*WHAT THIS TASK INVOLVES*:
The answer must be every line below that holds the word "confidence".

Start of RECORDS PROVIDED

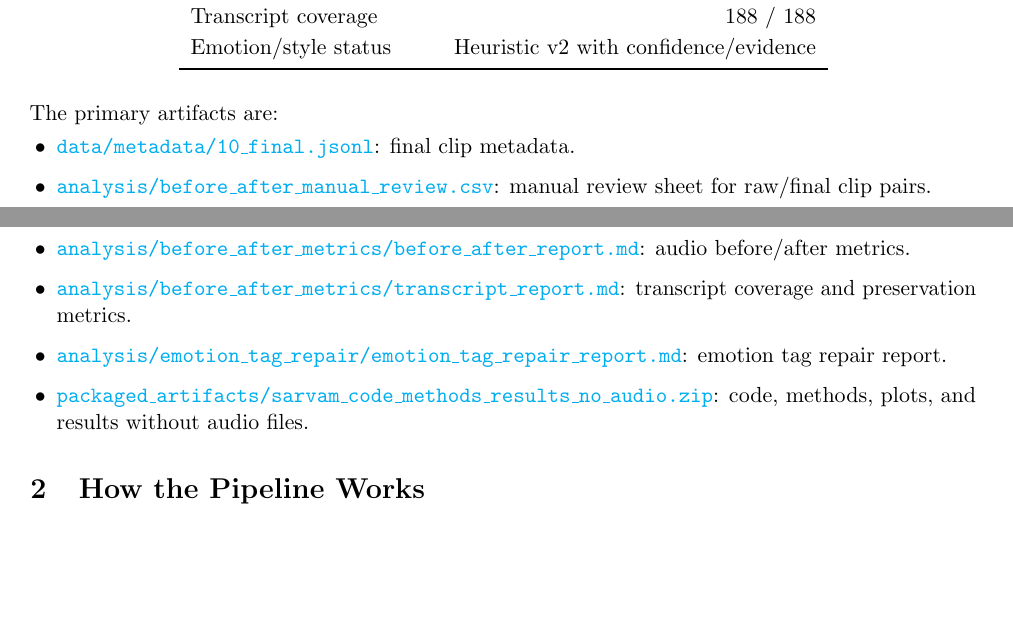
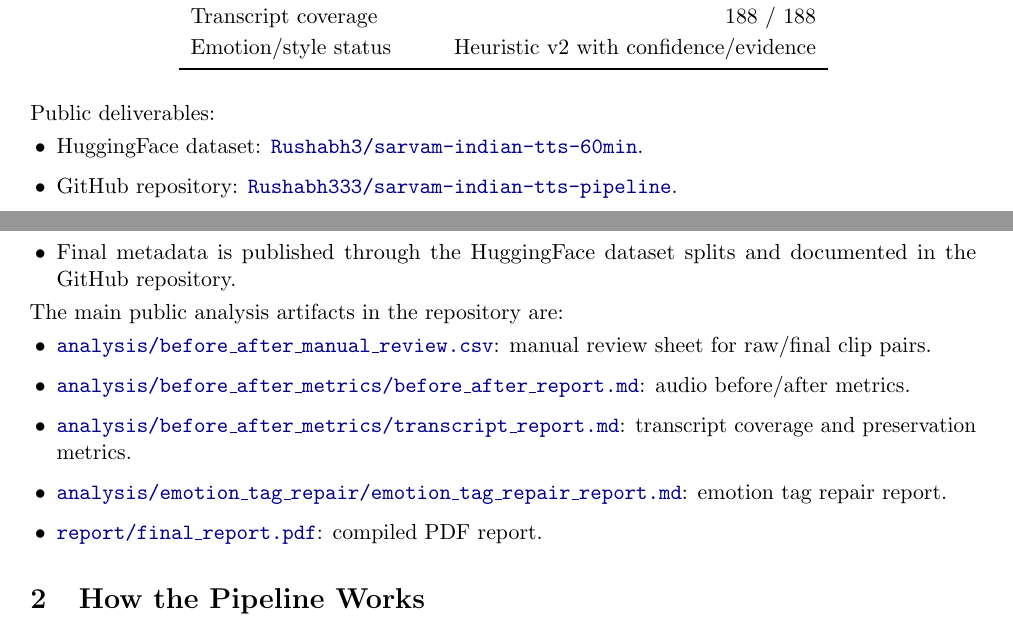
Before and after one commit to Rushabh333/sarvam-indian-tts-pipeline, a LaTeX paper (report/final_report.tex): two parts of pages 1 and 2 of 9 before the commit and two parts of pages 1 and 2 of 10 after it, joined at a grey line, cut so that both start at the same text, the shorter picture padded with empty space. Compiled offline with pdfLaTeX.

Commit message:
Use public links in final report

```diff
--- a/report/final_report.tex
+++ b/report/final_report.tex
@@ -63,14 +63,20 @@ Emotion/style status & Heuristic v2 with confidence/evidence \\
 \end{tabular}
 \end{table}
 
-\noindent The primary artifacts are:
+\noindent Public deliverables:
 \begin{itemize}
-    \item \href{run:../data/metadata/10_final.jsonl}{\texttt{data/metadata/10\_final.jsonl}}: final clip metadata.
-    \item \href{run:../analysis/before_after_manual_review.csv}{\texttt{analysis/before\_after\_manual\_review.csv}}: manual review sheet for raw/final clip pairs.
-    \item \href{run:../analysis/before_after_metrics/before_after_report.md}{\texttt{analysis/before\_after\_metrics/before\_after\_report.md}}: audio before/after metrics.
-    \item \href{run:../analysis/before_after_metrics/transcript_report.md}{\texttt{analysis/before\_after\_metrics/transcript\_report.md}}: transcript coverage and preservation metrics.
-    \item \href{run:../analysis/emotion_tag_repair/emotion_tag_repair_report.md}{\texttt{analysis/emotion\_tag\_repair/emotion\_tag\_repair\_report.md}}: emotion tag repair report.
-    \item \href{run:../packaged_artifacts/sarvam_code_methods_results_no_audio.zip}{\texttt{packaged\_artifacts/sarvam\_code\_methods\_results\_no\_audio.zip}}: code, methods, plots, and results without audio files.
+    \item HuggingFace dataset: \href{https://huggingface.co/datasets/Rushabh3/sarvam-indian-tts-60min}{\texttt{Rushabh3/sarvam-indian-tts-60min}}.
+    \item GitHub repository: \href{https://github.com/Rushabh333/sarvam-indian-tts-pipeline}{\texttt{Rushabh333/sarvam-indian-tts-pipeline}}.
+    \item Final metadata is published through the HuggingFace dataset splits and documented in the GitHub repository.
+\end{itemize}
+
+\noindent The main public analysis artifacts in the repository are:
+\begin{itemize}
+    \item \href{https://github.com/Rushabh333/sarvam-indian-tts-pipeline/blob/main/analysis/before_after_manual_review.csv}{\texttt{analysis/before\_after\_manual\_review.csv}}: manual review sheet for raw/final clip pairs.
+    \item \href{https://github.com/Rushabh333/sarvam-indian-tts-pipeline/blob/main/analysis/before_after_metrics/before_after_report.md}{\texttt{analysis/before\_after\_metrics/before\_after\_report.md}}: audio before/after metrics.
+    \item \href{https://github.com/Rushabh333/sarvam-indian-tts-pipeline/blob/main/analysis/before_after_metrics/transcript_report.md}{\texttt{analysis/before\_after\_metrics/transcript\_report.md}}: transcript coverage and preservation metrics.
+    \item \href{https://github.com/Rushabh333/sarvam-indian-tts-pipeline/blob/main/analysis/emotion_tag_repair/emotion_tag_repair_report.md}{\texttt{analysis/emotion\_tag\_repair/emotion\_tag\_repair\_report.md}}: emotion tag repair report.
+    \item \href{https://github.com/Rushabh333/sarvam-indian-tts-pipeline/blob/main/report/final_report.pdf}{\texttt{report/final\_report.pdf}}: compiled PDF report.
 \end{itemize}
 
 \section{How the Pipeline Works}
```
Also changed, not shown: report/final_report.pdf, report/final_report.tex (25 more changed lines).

End of RECORDS PROVIDED
Start of RECORDS PROVIDED

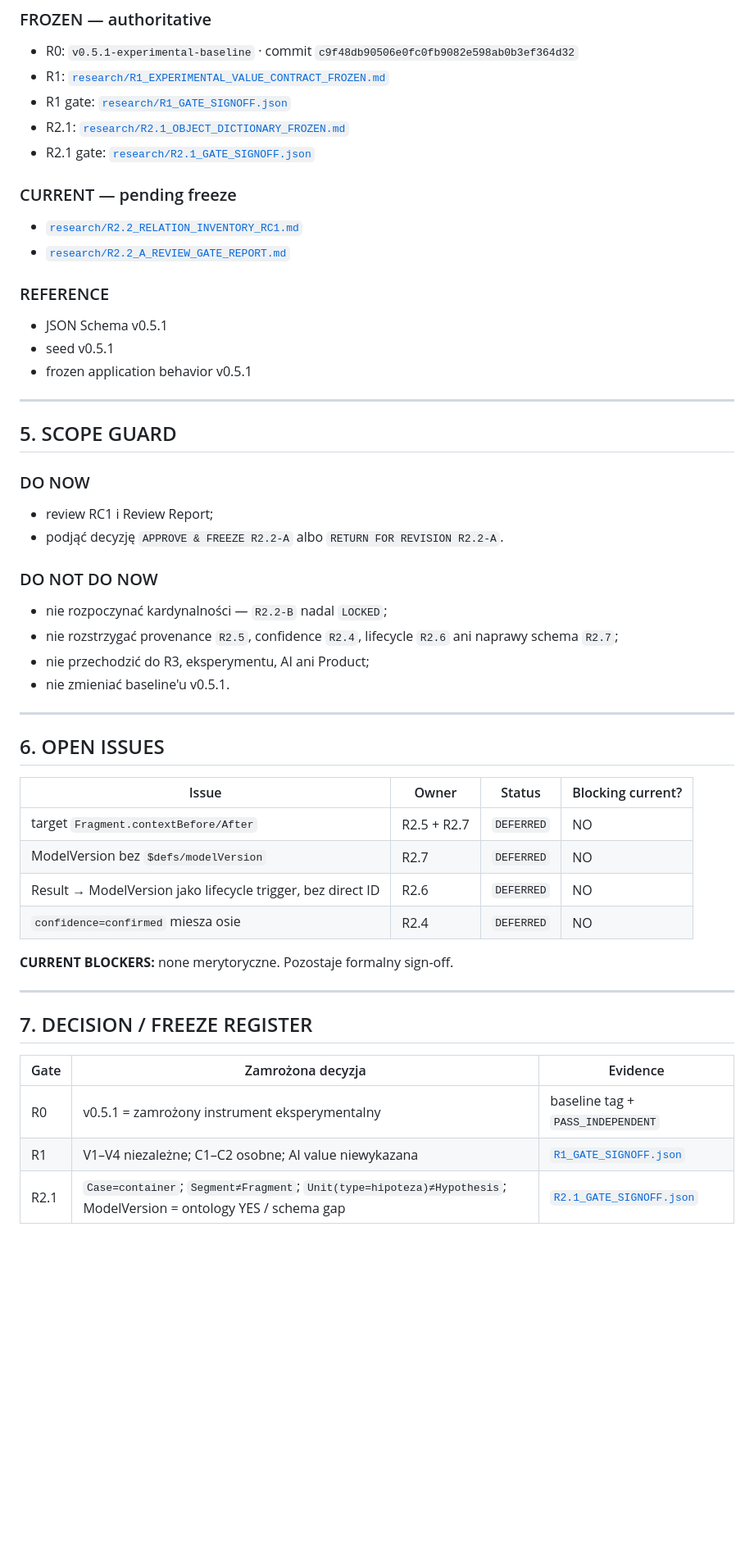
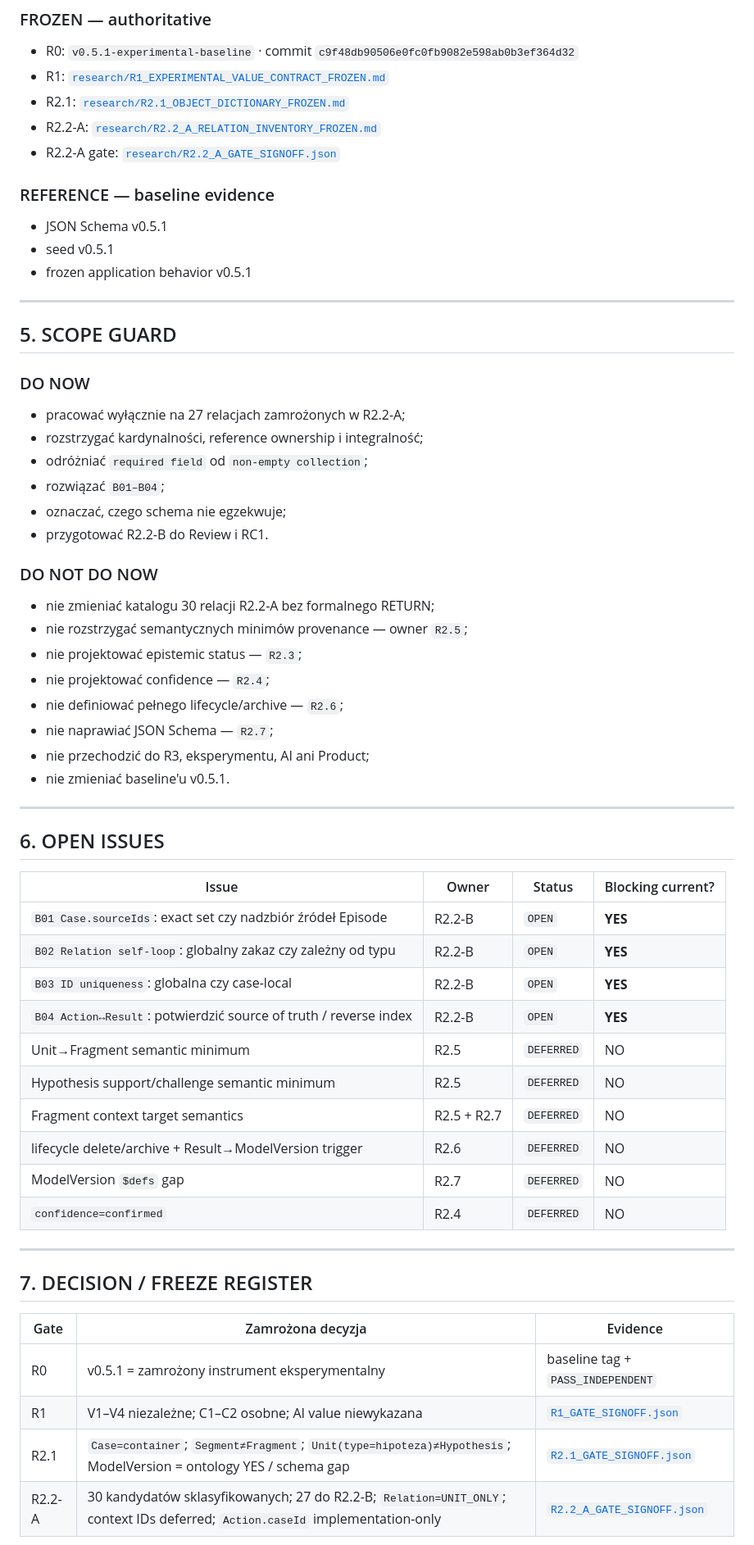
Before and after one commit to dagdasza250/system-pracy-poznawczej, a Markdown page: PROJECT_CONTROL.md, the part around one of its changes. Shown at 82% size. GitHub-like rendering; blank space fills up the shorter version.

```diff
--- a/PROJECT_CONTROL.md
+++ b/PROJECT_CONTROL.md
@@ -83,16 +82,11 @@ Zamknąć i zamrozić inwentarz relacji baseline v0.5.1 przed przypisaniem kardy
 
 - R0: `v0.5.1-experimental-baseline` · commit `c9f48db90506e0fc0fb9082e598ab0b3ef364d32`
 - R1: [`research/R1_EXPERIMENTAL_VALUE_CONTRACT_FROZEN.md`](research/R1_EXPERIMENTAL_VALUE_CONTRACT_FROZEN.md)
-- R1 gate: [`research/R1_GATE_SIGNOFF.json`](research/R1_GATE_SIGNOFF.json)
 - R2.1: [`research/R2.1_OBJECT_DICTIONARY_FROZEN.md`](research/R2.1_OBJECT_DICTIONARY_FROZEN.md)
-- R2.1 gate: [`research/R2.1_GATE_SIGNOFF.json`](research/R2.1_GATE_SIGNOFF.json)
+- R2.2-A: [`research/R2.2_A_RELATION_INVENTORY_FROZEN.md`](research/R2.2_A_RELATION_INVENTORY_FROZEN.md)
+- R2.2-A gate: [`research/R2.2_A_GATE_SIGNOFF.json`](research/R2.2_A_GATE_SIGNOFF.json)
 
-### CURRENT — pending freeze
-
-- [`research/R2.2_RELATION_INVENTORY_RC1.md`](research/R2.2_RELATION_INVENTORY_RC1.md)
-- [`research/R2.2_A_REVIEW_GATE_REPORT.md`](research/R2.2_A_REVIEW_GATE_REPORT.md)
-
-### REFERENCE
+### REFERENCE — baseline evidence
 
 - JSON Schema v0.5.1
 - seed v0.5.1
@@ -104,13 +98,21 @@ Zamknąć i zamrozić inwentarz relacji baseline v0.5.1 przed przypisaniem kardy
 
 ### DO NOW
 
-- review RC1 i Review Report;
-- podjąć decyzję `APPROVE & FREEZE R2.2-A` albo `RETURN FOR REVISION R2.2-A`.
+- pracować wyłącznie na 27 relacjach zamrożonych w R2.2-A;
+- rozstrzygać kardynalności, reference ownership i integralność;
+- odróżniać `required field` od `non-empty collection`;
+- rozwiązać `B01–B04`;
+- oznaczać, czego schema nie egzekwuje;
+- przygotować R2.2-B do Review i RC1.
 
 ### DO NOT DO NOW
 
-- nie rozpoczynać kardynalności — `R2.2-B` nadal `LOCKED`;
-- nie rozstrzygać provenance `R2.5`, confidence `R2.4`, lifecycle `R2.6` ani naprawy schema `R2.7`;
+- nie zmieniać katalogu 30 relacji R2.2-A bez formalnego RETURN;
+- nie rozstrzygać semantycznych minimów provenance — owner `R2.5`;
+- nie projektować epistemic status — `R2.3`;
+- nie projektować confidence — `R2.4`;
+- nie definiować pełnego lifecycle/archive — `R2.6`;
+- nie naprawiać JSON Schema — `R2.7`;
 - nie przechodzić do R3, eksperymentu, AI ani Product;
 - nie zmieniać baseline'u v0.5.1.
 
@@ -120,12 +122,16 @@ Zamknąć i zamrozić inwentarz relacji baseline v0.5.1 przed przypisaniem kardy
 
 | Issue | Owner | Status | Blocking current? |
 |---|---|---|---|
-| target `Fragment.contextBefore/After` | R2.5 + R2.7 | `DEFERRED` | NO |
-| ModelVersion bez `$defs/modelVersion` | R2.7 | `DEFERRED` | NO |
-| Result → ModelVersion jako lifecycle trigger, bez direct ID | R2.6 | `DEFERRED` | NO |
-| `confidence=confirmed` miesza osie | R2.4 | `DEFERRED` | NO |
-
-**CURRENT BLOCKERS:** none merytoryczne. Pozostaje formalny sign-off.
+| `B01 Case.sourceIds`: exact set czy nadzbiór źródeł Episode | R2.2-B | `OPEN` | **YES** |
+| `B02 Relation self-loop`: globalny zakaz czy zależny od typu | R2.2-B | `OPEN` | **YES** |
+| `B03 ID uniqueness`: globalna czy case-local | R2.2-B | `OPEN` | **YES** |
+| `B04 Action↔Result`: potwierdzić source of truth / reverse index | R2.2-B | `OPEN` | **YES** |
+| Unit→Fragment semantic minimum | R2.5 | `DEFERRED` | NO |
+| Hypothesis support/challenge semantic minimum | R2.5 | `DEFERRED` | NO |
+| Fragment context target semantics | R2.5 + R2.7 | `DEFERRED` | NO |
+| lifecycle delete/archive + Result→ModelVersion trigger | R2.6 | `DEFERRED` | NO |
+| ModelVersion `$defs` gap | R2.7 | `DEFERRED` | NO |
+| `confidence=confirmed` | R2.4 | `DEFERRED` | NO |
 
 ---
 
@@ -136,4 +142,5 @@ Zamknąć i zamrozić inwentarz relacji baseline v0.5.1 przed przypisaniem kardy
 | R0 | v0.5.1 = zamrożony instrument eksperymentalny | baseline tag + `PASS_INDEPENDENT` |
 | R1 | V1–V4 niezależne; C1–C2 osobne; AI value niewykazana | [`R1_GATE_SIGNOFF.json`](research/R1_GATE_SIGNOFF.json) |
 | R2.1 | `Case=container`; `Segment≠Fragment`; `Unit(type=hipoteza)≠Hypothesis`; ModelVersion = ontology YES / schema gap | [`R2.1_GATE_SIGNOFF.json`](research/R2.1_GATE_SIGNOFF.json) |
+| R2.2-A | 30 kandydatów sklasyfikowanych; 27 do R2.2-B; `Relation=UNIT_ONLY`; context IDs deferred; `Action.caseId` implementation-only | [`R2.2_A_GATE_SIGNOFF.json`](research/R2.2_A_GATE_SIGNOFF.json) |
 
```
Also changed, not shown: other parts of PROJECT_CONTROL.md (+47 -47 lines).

End of RECORDS PROVIDED

*TASK RESULT*:
@@ -63,14 +63,20 @@ Emotion/style status & Heuristic v2 with confidence/evidence \\
-- nie rozstrzygać provenance `R2.5`, confidence `R2.4`, lifecycle `R2.6` ani naprawy schema `R2.7`;
+- nie projektować confidence — `R2.4`;
-| `confidence=confirmed` miesza osie | R2.4 | `DEFERRED` | NO |
+| `confidence=confirmed` | R2.4 | `DEFERRED` | NO |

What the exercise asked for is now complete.